How long you ask to shell and devein a shrimp? Well that task was once again pushed to my lucky husband. I figured he did such a good job chopping a chicken that he might as well gain some practice in the seafood world as well. He is handy isn’t he? The funny thing, seafood is not his thing. He’ll eat it, but I don’t think he would ever order it at a restaurant, meaning he is more of a land animal guy. But I like to keep him well rounded and spice things up a bit.
I’m impressed he actually ate it, after having the conversation on whether or not we needed to devein it and then actually doing that to each little shrimp, I think he still pulled through and thoroughly enjoyed it. Don’t worry, I won’t fill you in on the “vein” and will allow you to enjoy the shrimp without having to know it’s anatomy. Those conversations will stay in our kitchen, lucky for you. But there are some easier ways to de-frost (assuming all shrimp in-land is frozen), revive, peel and devein the little things before you cook and serve them.
Here are our tricks, but I’m not going to lie, we are NOT professionals in the seafood world. Like way amateur, fly by the seat of our pants kind of people. So take it or leave it, this is what seemed to work best for us after much trial and error. We’re open to suggestions.
First to thaw, remove shrimp from bag and place in cool water. You can do this the night before and leave it in a bowl of water in the refrigerator. Next revive them in a bath of salt water. Then, get busy peeling and cutting. If you cut the tail off and pull, usually the shell will follow. Once they are peeled you can begin deveining. The fastest method we found was using a toothpick and inserting that at the start of the vein. Continue to weave the toothpick just under the skin of the shrimp following the vein. Pull up as you remove the vein. Ta Dah! A deveined beauty. Once they are peeled and deveined, rinse and place back in cool water until ready to cook.
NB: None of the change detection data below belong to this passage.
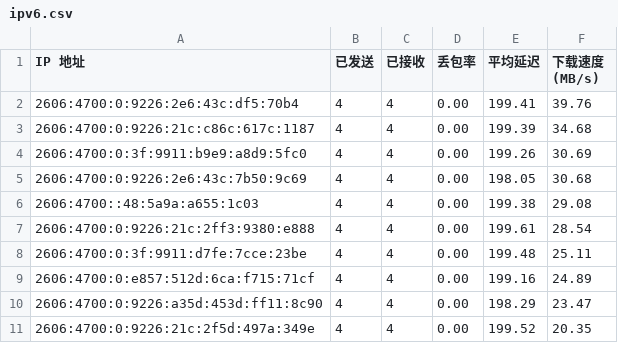
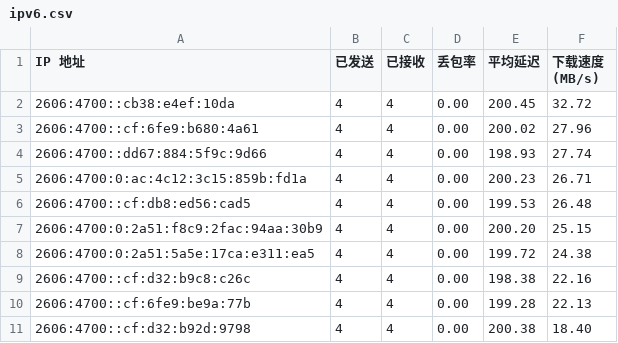
Before and after one commit to xiaowei0605/IPDB, a CSV file: BestCF/ipv6.csv, drawn as a sheet.

Commit message:
Update BestCF/ipv6.csv - 2026-09-07 08:08:03

```diff
--- a/BestCF/ipv6.csv
+++ b/BestCF/ipv6.csv
@@ -1,11 +1,11 @@
 IP 地址,已发送,已接收,丢包率,平均延迟,下载速度 (MB/s)
-2606:4700:0:9226:2e6:43c:df5:70b4,4,4,0.00,199.41,39.76
-2606:4700:0:9226:21c:c86c:617c:1187,4,4,0.00,199.39,34.68
-2606:4700:0:3f:9911:b9e9:a8d9:5fc0,4,4,0.00,199.26,30.69
-2606:4700:0:9226:2e6:43c:7b50:9c69,4,4,0.00,198.05,30.68
-2606:4700::48:5a9a:a655:1c03,4,4,0.00,199.38,29.08
-2606:4700:0:9226:21c:2ff3:9380:e888,4,4,0.00,199.61,28.54
-2606:4700:0:3f:9911:d7fe:7cce:23be,4,4,0.00,199.48,25.11
-2606:4700:0:e857:512d:6ca:f715:71cf,4,4,0.00,199.16,24.89
-2606:4700:0:9226:a35d:453d:ff11:8c90,4,4,0.00,198.29,23.47
-2606:4700:0:9226:21c:2f5d:497a:349e,4,4,0.00,199.52,20.35
+2606:4700::cb38:e4ef:10da,4,4,0.00,200.45,32.72
+2606:4700::cf:6fe9:b680:4a61,4,4,0.00,200.02,27.96
+2606:4700::dd67:884:5f9c:9d66,4,4,0.00,198.93,27.74
+2606:4700:0:ac:4c12:3c15:859b:fd1a,4,4,0.00,200.23,26.71
+2606:4700::cf:db8:ed56:cad5,4,4,0.00,199.53,26.48
+2606:4700:0:2a51:f8c9:2fac:94aa:30b9,4,4,0.00,200.20,25.15
+2606:4700:0:2a51:5a5e:17ca:e311:ea5,4,4,0.00,199.72,24.38
+2606:4700::cf:d32:b9c8:c26c,4,4,0.00,198.38,22.16
+2606:4700::cf:6fe9:be9a:77b,4,4,0.00,199.28,22.13
+2606:4700::cf:d32:b92d:9798,4,4,0.00,200.38,18.40
```
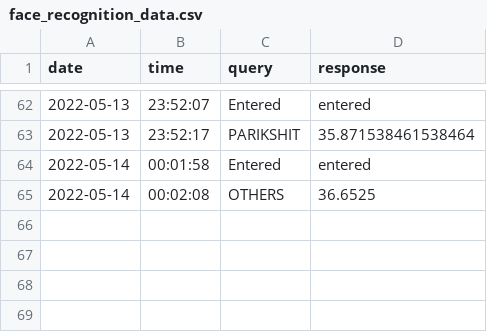
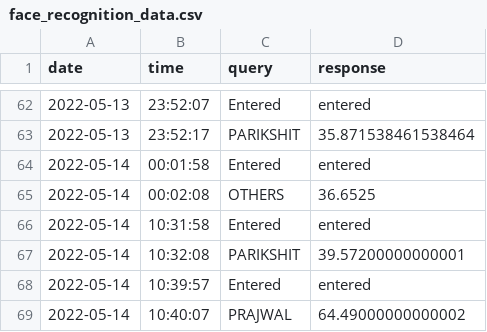
Before and after one commit to Praj-17/Blind-s-Eye, a CSV file: logs/face_recognition_data.csv, drawn as a sheet; only a part is shown, gaps mark what is left out; the diff names each change by its address in the sheet, - before the commit and + after, or states it on an @@ line.

```diff
--- a/logs/face_recognition_data.csv
+++ b/logs/face_recognition_data.csv
+row 66: 2022-05-14 | 10:31:58 | Entered | entered
+row 67: 2022-05-14 | 10:32:08 | PARIKSHIT | 39.57200000000001
+row 68: 2022-05-14 | 10:39:57 | Entered | entered
+row 69: 2022-05-14 | 10:40:07 | PRAJWAL | 64.49000000000002
```
Also changed, not shown: logs/chat_logs.csv, logs/object_detect_data.csv, 14 other files.
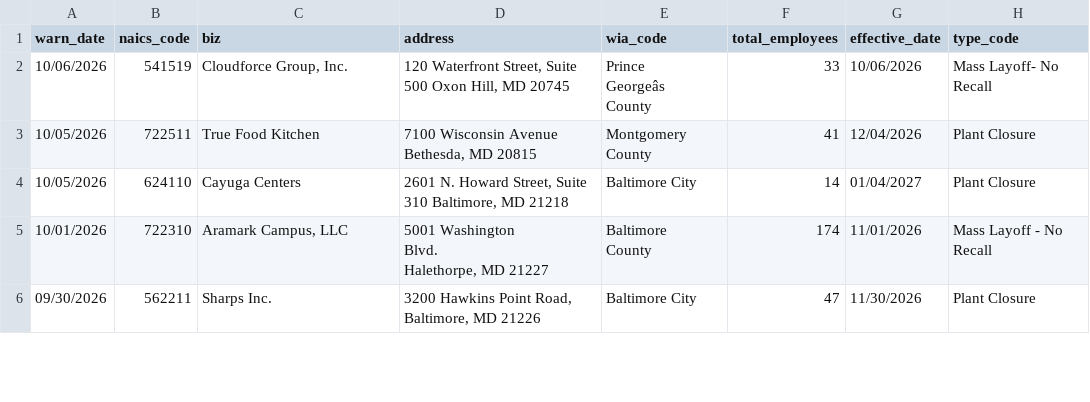
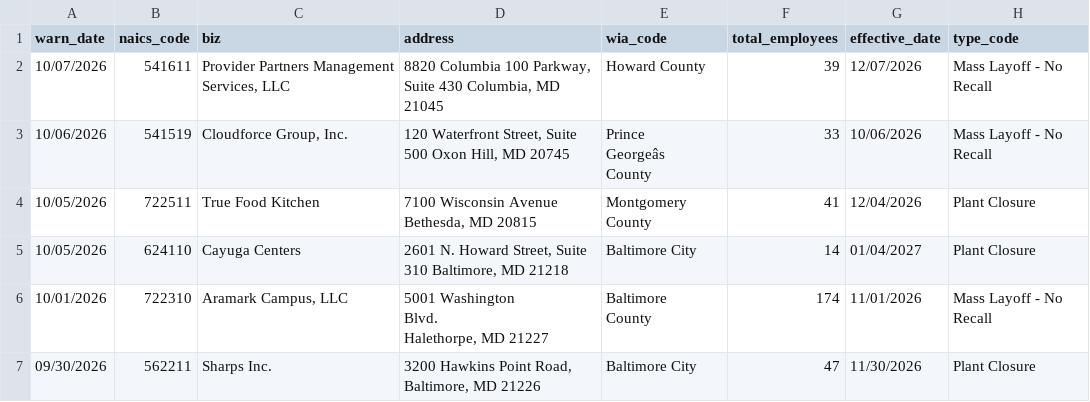
Before and after one commit to tirzahchristopher/nicar-gh-scraper, a CSV file: warn-data.csv, drawn as a sheet; only a part is shown; addresses are those after the commit; the diff names each change by its address in the sheet, - before the commit and + after, or states it on an @@ line.

```diff
--- a/warn-data.csv
+++ b/warn-data.csv
+row 2: 10/07/2026 | 541611 | Provider Partners Management Services, LLC | 8820 Columbia 100 Parkway, Suite 430 Columbia, MD 21045 | Howard County | 39 | 12/07/2026 | Mass Layoff - No Recall
-H3 (type_code): Mass Layoff- No Recall
+H3 (type_code): Mass Layoff - No Recall
```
Phew…did you make it? I know a lot of steps but it is one of those things, the more you do it, the better you get at it and the faster it goes. You could make it into a competition like I wanted to, because clearly I was deveining them much faster than he was. He obviously knew it because he had some excuse like the quality of the devein was much more important the the time it took. Bolonga! (Don’t ever eat that stuff by the way)! He just didn’t want to get beat by his wife. I soon got over it as I added the butter to the warmed skillet and then began adding the spices to the melted butter and smelled the most amazing smell in the food world. Mouth watering delicious and so easy!
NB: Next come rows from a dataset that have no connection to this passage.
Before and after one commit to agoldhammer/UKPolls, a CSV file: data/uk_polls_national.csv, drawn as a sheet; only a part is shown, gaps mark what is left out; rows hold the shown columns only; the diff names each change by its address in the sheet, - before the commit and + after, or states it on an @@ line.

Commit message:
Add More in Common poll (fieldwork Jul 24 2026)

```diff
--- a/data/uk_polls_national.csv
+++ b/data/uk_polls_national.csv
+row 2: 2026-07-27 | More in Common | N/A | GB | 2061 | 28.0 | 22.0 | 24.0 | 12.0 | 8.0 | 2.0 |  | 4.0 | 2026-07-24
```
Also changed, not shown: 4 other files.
This could be a perfect addition to your fourth of July parties! This could be the star of the show!
- 1½ pounds shrimp
- 2-3 Tbsp butter
- 2 garlic cloves, minced
- ¼ tsp cayenne pepper
- ¼-1/2 tsp red pepper flakes
- 1 tsp dried oregano leaves
- 1 tsp dried thyme leaves
- Salt & Pepper, to taste
- Prepare shrimp by thawing, peeling, deveining, and rinsing.
- Add butter to a skillet over medium heat and let melt.
- Once melted add garlic and remaining seasonings. Stir until fragrant.
- Add shrimp (in a single layer) and let saute for about 2 minutes.
- Flip and continue cooking for an additional 2 minutes.
- Remove and serve.